Elizabeth cleared her throat.

"Ah, Lizzy, do not say it, not yet. Go look through the house first. You and Jane take the west wing. I will survey downstairs and send the grooms to the barns. I trust you will find the house meets your standards yet."

She sighed and nodded. Jane at her side, she trudged toward the stairs.

"It is a lovely house, is it not?" Jane whispered with a backward glance at their father.

"The architecture is beautiful, I fully grant you that." Elizabeth clutched the stair rail in one hand and her skirts in the other. "But that truly has little to do with whether it is currently livable."

"The roof and the windows appear sound." Jane offered a pressed-lip smile and a lift of her brows.

"A fine beginning, indeed." Elizabeth landed her foot on the final step a little more loudly than strictly necessary. "If you are correct, I am grateful. But it is not enough." She led Jane into the east wing.

The hall stretched on and on, nearly disappearing into the horizon. A chill wind whistled and moaned past them.

"My goodness." Jane rubbed her arms briskly. "This is a very grand place, indeed."

Elizabeth shrugged and wrenched open the first door they came to. "These look like family quarters."

They stepped inside. Elizabeth pulled the dusty sheets off the press in the corner. When she yanked open a drawer, a moth flew out. She frowned, pulled out a pile of unevenly folded linen, and pressed it to her face. "Musty," she grumbled under her breath. "Everything will have to be washed before it can be used.

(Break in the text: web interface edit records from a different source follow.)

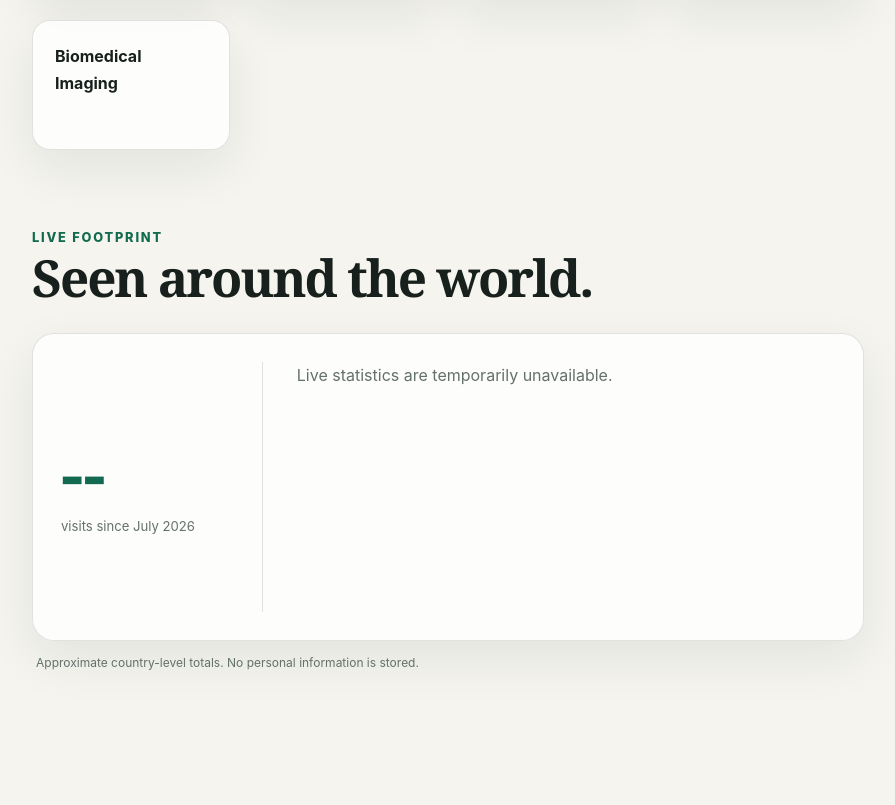
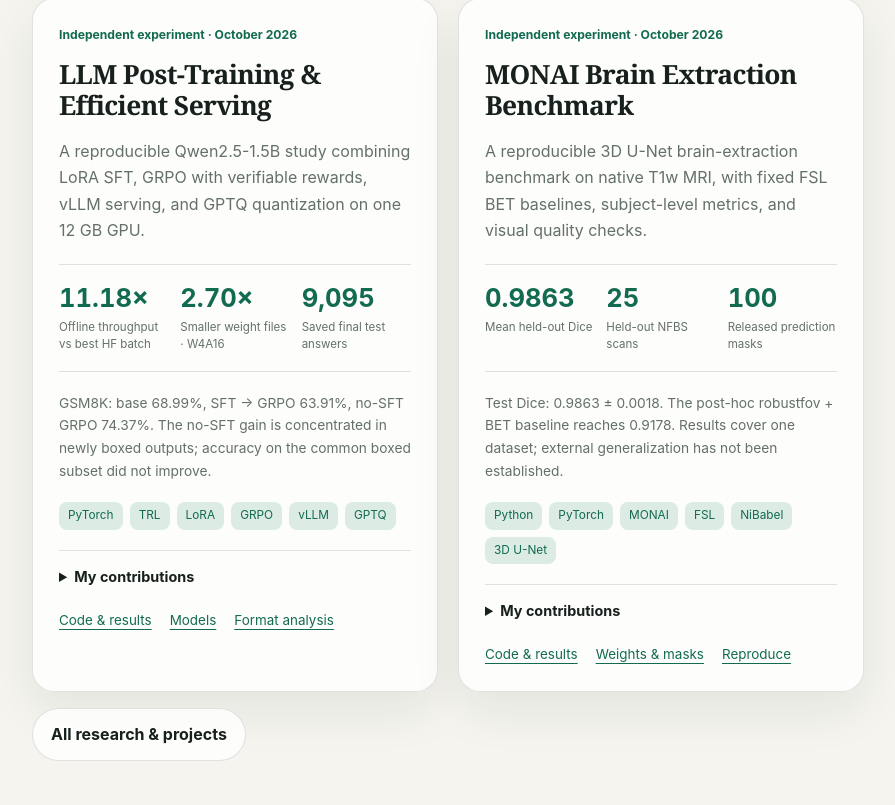
Before and after one commit to hennyi-yin/hennyi-yin.github.io, a React (Vite) app: page / in a window 1280 px wide. Shown: the part 1315-2120 px from the top of the page, without its empty margins (352-1247 px from the left). Built offline with nearby package versions, Linux system fonts and the light colour scheme.

Commit message:
Feature completed LLM and MONAI experiments across portfolio and web CV

```diff
--- a/index.html
+++ b/index.html
@@ -3,7 +3,7 @@
   <head>
     <meta charset="UTF-8" />
     <meta name="viewport" content="width=device-width, initial-scale=1.0" />
-    <meta name="description" content="Hengyi Yin — M.S. student in Electrical Engineering at Columbia University. Research and projects in machine learning, LLM retrieval, graph neural networks, and biomedical imaging." />
+    <meta name="description" content="Hengyi Yin — Columbia M.S. Electrical Engineering student. Reproducible LLM post-training, efficient model serving, brain extraction, graph learning, and retrieval projects." />
     <meta name="theme-color" content="#f5f4ef" />
     <title>Hengyi Yin — Columbia University · Machine Learning</title>
     <script>
--- a/src/App.jsx
+++ b/src/App.jsx
@@ -1,6 +1,7 @@
 import { useEffect, useRef, useState } from 'react';
 import { NavLink, Navigate, Route, Routes, useLocation } from 'react-router-dom';
 import profileImage from '../images/profile.jpeg';
+import { completedProjects } from './projects';
 
 const resumeUrl = `${import.meta.env.BASE_URL}Hengyi-Yin-Resume.pdf`;
 const contactEmail = 'hengyi.yin@columbia.edu';
@@ -279,7 +280,7 @@ function Home() {
     <section className="hero">
       <span className="eyebrow">Columbia University · Electrical Engineering</span>
       <h1>Learning from language, images, and scientific data.</h1>
-      <p className="lede">I’m Hengyi, an M.S. student in Electrical Engineering at Columbia University and a McGill graduate. My work spans language-model retrieval, graph neural networks, and reproducible neuroimaging workflows.</p>
+      <p className="lede">I’m Hengyi, an M.S. student in Electrical Engineering at Columbia University and a McGill graduate. My work spans language-model post-training and serving, retrieval, graph learning, and reproducible neuroimaging.</p>
       <div className="hero-actions"><NavLink className="button primary" to="/portfolio">Explore my work</NavLink><ResumeLink /><a className="button secondary" href={`mailto:${contactEmail}`}>Get in touch</a></div>
       <div className="stats" aria-label="Core capabilities">
         <div className="stat"><strong>Neuroimaging</strong><span>QSM preprocessing and deep learning-based brain extraction at The Neuro</span></div>
@@ -287,6 +288,7 @@ function Home() {
         <div className="stat"><strong>Published Research</strong><span>Co-author of a 2024 IEEE Transactions on Power Electronics paper</span></div>
       </div>
     </section>
+    <section aria-labelledby="recent-projects-title"><span className="eyebrow">Latest experiments · 2026</span><h2 id="recent-projects-title">Reproducible results, open artifacts.</h2><p className="section-intro">Two completed studies with saved evaluations, transparent comparisons, and downloadable model artifacts.</p><ProjectCards projects={completedProjects} /><p><NavLink className="button secondary" to="/portfolio">All research & projects</NavLink></p></section>
     <section><span className="eyebrow">Focus</span><h2>Research interests</h2><ul className="interest-grid">{researchInterests.map(interest => <li key={interest}>{interest}</li>)}</ul></section>
     <section className="site-activity" aria-labelledby="activity-title"><span className="eyebrow">Live footprint</span><h2 id="activity-title">Seen around the world.</h2><div className="activity-card"><div className="activity-total"><strong>{visits}</strong><span>visits since July 2026</span></div><VisitorMap countries={countries} unavailable={statsUnavailable} /></div><p className="activity-note">Approximate country-level totals. No personal information is stored.</p></section>
   </>;
@@ -333,7 +335,7 @@ function CV() {
     <h3>Publications</h3><ul className="publications"><Accordion title="IEEE TPEL (2024) — DC-Link Capacitor Capacitance Estimation in Railways"><ul><li><strong>Title:</strong> A Capacitance Estimation Method for DC-Link Capacitors in Railways Based on Precharging Model and Low Sampling Frequency</li><li><strong>Authors:</strong> Xun Wu, Kaidi Li, Rui Tian, Hengyi Yin, Tianjia Yu, Shu Cheng, Chunyang Chen</li><li><strong>Venue:</strong> IEEE Transactions on Power Electronics, Vol. 39, No. 1, Jan. 2024, pp. 1527–1537</li></ul></Accordion></ul>
     <h3>Technical Skills</h3><ul><li><strong>Programming:</strong> Python, C, Java, Go, SQL, MATLAB</li><li><strong>Machine Learning:</strong> PyTorch, TensorFlow, Hugging Face, scikit-learn, OpenCV, NumPy, Pandas</li><li><strong>Biomedical Imaging:</strong> FSL, ANTs, NiBabel, SimpleITK, Quantitative MRI, QSM, Brain Extraction, Image Registration</li><li><strong>Tools:</strong> Git, Docker, AWS, Jupyter, VS Code, MATLAB/Simulink</li></ul>
     <h3>Research Interests</h3><p>{researchInterests.join(' · ')}</p>
-    <h3>Selected Projects</h3><ul className="projects">{cvProjects.map(([title, items]) => <Accordion key={title} title={title}><ItemList items={items} /></Accordion>)}</ul>
+    <h3>Selected Projects</h3><ul className="projects">{completedProjects.map(project => <Accordion key={project.title} title={`${project.title} · 2026`}><ItemList items={project.features} /><p className="project-links">{project.links.map(([label, href]) => <ExternalLink key={href} href={href}>{label}</ExternalLink>)}</p></Accordion>)}{cvProjects.map(([title, items]) => <Accordion key={title} title={title}><ItemList items={items} /></Accordion>)}</ul>
     <h3>Additional Projects</h3><ul className="projects">{additionalProjects.map(([title, items]) => <Accordion key={title} title={title}><ItemList items={items} /></Accordion>)}</ul>
   </section>;
 }
@@ -373,17 +375,23 @@ const portfolioProjects = [
   },
 ];
 
-function Portfolio() {
-  return <section id="portfolio"><span className="eyebrow">Selected work</span><h2>Research & Projects</h2>
-    <p className="section-intro">Selected contributions in biomedical imaging, graph learning, and language-model retrieval.</p>
-    <div className="portfolio-grid">{portfolioProjects.map(project => <article className="project-card" key={project.title}>
+function ProjectCards({ projects }) {
+  return <div className="portfolio-grid">{projects.map(project => <article className="project-card" key={project.title}>
       <p className="project-category">{project.category}</p>
       <h3>{project.title}</h3>
       <p className="project-description">{project.description}</p>
+      {project.metrics && <dl className="project-metrics">{project.metrics.map(([value, label]) => <div key={label}><dt>{label}</dt><dd>{value}</dd></div>)}</dl>}
+      {project.resultNote && <p className="project-result-note">{project.resultNote}</p>}
       <ul className="technology-tags" aria-label={`Technologies for ${project.title}`}>{project.technologies.map(technology => <li key={technology}>{technology}</li>)}</ul>
       <details className="project-details"><summary>My contributions</summary><ItemList items={project.features} /></details>
       {project.links.length > 0 && <p className="project-links">{project.links.map(([label, href]) => <ExternalLink key={href} href={href}>{label}</ExternalLink>)}</p>}
-    </article>)}</div>
+    </article>)}</div>;
+}
+
+function Portfolio() {
+  return <section id="portfolio"><span className="eyebrow">Selected work</span><h2>Research & Projects</h2>
+    <p className="section-intro">Completed experiments and selected contributions in language-model post-training, efficient serving, biomedical imaging, graph learning, and retrieval.</p>
+    <ProjectCards projects={[...completedProjects, ...portfolioProjects]} />
   </section>;
 }
 
--- /dev/null
+++ b/src/projects.js
@@ -0,0 +1,38 @@
+export const completedProjects = [
+  {
+    title: 'LLM Post-Training & Efficient Serving',
+    category: 'Independent experiment · October 2026',
+    description: 'A reproducible Qwen2.5-1.5B study combining LoRA SFT, GRPO with verifiable rewards, vLLM serving, and GPTQ quantization on one 12 GB GPU.',
+    technologies: ['PyTorch', 'TRL', 'LoRA', 'GRPO', 'vLLM', 'GPTQ'],
+    metrics: [['11.18×', 'Offline throughput vs best HF batch'], ['2.70×', 'Smaller weight files · W4A16'], ['9,095', 'Saved final test answers']],
+    resultNote: 'GSM8K: base 68.99%, SFT → GRPO 63.91%, no-SFT GRPO 74.37%. The no-SFT gain is concentrated in newly boxed outputs; accuracy on the common boxed subset did not improve.',
+    features: [
+      'Built a frozen evaluation protocol, dev-only checkpoint selection, a matched no-SFT ablation, and paired statistical analysis on GSM8K and MATH-500.',
+      'Decomposed the no-SFT GSM8K gain of 5.38 pp: newly boxed outputs contributed +6.14 pp, while the common boxed subset contributed −0.76 pp. This is a descriptive result, not proof of improved reasoning.',
+      'Measured offline and online serving, TTFT/TPOT, and a W4A16 GSM8K accuracy cost of 8.95 pp; released seven model archives with verified checksums.',
+    ],
+    links: [
+      ['Code & results', 'https://github.com/hennyi-yin/llm-reasoning-grpo'],
+      ['Models', 'https://github.com/hennyi-yin/llm-reasoning-grpo/releases/tag/v1.0.0'],
+      ['Format analysis', 'https://github.com/hennyi-yin/llm-reasoning-grpo#format-breakdown-where-the-gsm8k-gain-occurs'],
+    ],
+  },
+  {
+    title: 'MONAI Brain Extraction Benchmark',
+    category: 'Independent experiment · October 2026',
+    description: 'A reproducible 3D U-Net brain-extraction benchmark on native T1w MRI, with fixed FSL BET baselines, subject-level metrics, and visual quality checks.',
+    technologies: ['Python', 'PyTorch', 'MONAI', 'FSL', 'NiBabel', '3D U-Net'],
+    metrics: [['0.9863', 'Mean held-out Dice'], ['25', 'Held-out NFBS scans'], ['100', 'Released prediction masks']],
+    resultNote: 'Test Dice: 0.9863 ± 0.0018. The post-hoc robustfov + BET baseline reaches 0.9178. Results cover one dataset; external generalization has not been established.',
+    features: [
+      'Trained and evaluated a MONAI 3D U-Net using a fixed 85/15/25 subject split and validation-only checkpoint selection.',
+      'Compared fixed uncropped BET settings and a separately labeled post-hoc neck-cropping baseline, retaining failure cases and native-grid geometry checks.',
+      'Released verified weights, 100 prediction masks, dependency locks, and audit files; reproduced the audits from a clean clone and downloaded release assets.',
+    ],
+    links: [
+      ['Code & results', 'https://github.com/hennyi-yin/monai-brain-extraction'],
+      ['Weights & masks', 'https://github.com/hennyi-yin/monai-brain-extraction/releases/tag/v1.1.1'],
+      ['Reproduce', 'https://github.com/hennyi-yin/monai-brain-extraction/blob/main/docs/reproduce.md'],
+    ],
+  },
+];
--- a/styles.css
+++ b/styles.css
@@ -112,6 +112,11 @@ html.dark-theme .button.primary { color: #102019; }
 .project-category { margin: 0 0 14px; color: var(--accent); font-size: .76rem; font-weight: 750; }
 .project-card h3 { margin: 0 0 16px; font-family: Georgia, serif; font-size: 1.65rem; line-height: 1.2; letter-spacing: -.025em; text-transform: none; color: var(--text); }
 .project-description { color: var(--muted); }
+.project-metrics { display: grid; grid-template-columns: repeat(3, minmax(0, 1fr)); gap: 12px; padding: 18px 0; margin: 20px 0; border-block: 1px solid var(--line); }
+.project-metrics > div { display: flex; flex-direction: column-reverse; justify-content: flex-end; gap: 6px; min-width: 0; }
+.project-metrics dt { color: var(--muted); font-size: .72rem; line-height: 1.45; }
+.project-metrics dd { margin: 0; color: var(--accent); font-size: clamp(1.25rem, 2vw, 1.7rem); font-weight: 750; line-height: 1.2; font-variant-numeric: tabular-nums; }
+.project-result-note { color: var(--muted); font-size: .86rem; line-height: 1.65; }
 .technology-tags { display: flex; flex-wrap: wrap; gap: 7px; list-style: none; padding: 0; margin: 20px 0; }
 .technology-tags li { margin: 0; padding: 4px 9px; border-radius: 8px; background: var(--accent-soft); color: var(--accent); font-size: .74rem; }
 .project-details { border-top: 1px solid var(--line); padding-top: 14px; }
```
Also changed, not shown: 1 other file (tests, documents, lock files or other folders).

And much of it will probably need mending too." She wrinkled her nose.

Jane wandered to the bed and pulled back the dust covers to reveal an elegantly carved frame. When she sat down, the mattress caved in and swallowed her. Jane yelped.

Elizabeth ran and pulled her out of the sagging bed. "That will need some work too."

"Perhaps we should rig some hammocks between the bed posts." Jane giggled.

"I have no doubt Piper still sleeps in one. He probably has several." Elizabeth winked and beckoned Jane to the next room.

Half an hour later they met back in the foyer.

"There is neither coal nor firewood to be found in storage." Mrs. Hill shook her head, "and if you be askin' me, it be far too early in the spring to be without the option of a good fire, not to mention the cooking fires." She harrumphed.

"There is no bedroom fit to occupy right now." Elizabeth crossed her arms firmly and leveled a stern gaze at her father. "We have no choice. We must take Mr. Darcy up on his offer of hospitality—"

"No. I will arrange rooms at the Bull in Lambton. I stayed there when I came to see the place in—."

"Mr. Darcy said there had been a fire at the inn and repairs were not complete. They only have three rooms to let and have no vacancies currently." Elizabeth tapped her foot softly on the dusty marble floor.

"We can—."

Elizabeth grabbed his hand and pulled him aside. "Jane and Philip are still weak. Remember what the doctor said. They have not fully recovered from the influenza last fall. It is not safe for them to stay in all this cold and draft without even a proper bed. We cannot risk their health."

He grimaced. "You are right. I do not like it; however, we have little choice but to impose on our neighbor's hospitality. I will send the groom on ahead."

A quarter of an hour later, two carriages, laden with trunks, headed for their nearest neighbors on Pemberley estate.

*A mistress, or concubine; water colours being, like their engagements, easily effaced, or dissolved.